Dataset entries:
============

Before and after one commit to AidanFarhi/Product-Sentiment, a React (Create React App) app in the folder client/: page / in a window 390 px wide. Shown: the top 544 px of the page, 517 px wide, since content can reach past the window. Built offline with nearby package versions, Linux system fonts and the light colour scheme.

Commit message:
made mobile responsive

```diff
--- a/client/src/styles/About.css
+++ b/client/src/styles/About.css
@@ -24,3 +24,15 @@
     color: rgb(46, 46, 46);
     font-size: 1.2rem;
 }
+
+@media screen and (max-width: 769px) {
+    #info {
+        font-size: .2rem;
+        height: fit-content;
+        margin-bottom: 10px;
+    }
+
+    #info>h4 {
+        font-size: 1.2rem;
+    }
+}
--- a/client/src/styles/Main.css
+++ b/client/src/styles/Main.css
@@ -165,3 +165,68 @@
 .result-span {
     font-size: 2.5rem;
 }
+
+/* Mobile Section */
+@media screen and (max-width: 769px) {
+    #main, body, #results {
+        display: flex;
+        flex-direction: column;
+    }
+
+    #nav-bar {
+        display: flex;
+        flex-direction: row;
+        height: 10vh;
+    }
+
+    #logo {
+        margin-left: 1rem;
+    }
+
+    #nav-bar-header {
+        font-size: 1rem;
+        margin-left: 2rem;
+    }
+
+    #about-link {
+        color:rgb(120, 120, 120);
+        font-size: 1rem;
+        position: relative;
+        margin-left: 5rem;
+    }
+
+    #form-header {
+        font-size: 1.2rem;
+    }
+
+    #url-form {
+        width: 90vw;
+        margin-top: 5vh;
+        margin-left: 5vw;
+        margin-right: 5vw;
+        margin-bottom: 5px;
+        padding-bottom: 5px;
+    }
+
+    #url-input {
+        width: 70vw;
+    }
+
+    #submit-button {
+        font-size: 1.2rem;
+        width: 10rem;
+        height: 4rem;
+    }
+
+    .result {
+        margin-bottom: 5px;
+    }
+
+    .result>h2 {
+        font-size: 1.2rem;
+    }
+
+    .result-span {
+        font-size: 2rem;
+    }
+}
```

============

• Task description:
Exactly as they appear above, print all the entries.

• Problem solution:
Before and after one commit to AidanFarhi/Product-Sentiment, a React (Create React App) app in the folder client/: page / in a window 390 px wide. Shown: the top 544 px of the page, 517 px wide, since content can reach past the window. Built offline with nearby package versions, Linux system fonts and the light colour scheme.

Commit message:
made mobile responsive

```diff
--- a/client/src/styles/About.css
+++ b/client/src/styles/About.css
@@ -24,3 +24,15 @@
     color: rgb(46, 46, 46);
     font-size: 1.2rem;
 }
+
+@media screen and (max-width: 769px) {
+    #info {
+        font-size: .2rem;
+        height: fit-content;
+        margin-bottom: 10px;
+    }
+
+    #info>h4 {
+        font-size: 1.2rem;
+    }
+}
--- a/client/src/styles/Main.css
+++ b/client/src/styles/Main.css
@@ -165,3 +165,68 @@
 .result-span {
     font-size: 2.5rem;
 }
+
+/* Mobile Section */
+@media screen and (max-width: 769px) {
+    #main, body, #results {
+        display: flex;
+        flex-direction: column;
+    }
+
+    #nav-bar {
+        display: flex;
+        flex-direction: row;
+        height: 10vh;
+    }
+
+    #logo {
+        margin-left: 1rem;
+    }
+
+    #nav-bar-header {
+        font-size: 1rem;
+        margin-left: 2rem;
+    }
+
+    #about-link {
+        color:rgb(120, 120, 120);
+        font-size: 1rem;
+        position: relative;
+        margin-left: 5rem;
+    }
+
+    #form-header {
+        font-size: 1.2rem;
+    }
+
+    #url-form {
+        width: 90vw;
+        margin-top: 5vh;
+        margin-left: 5vw;
+        margin-right: 5vw;
+        margin-bottom: 5px;
+        padding-bottom: 5px;
+    }
+
+    #url-input {
+        width: 70vw;
+    }
+
+    #submit-button {
+        font-size: 1.2rem;
+        width: 10rem;
+        height: 4rem;
+    }
+
+    .result {
+        margin-bottom: 5px;
+    }
+
+    .result>h2 {
+        font-size: 1.2rem;
+    }
+
+    .result-span {
+        font-size: 2rem;
+    }
+}
```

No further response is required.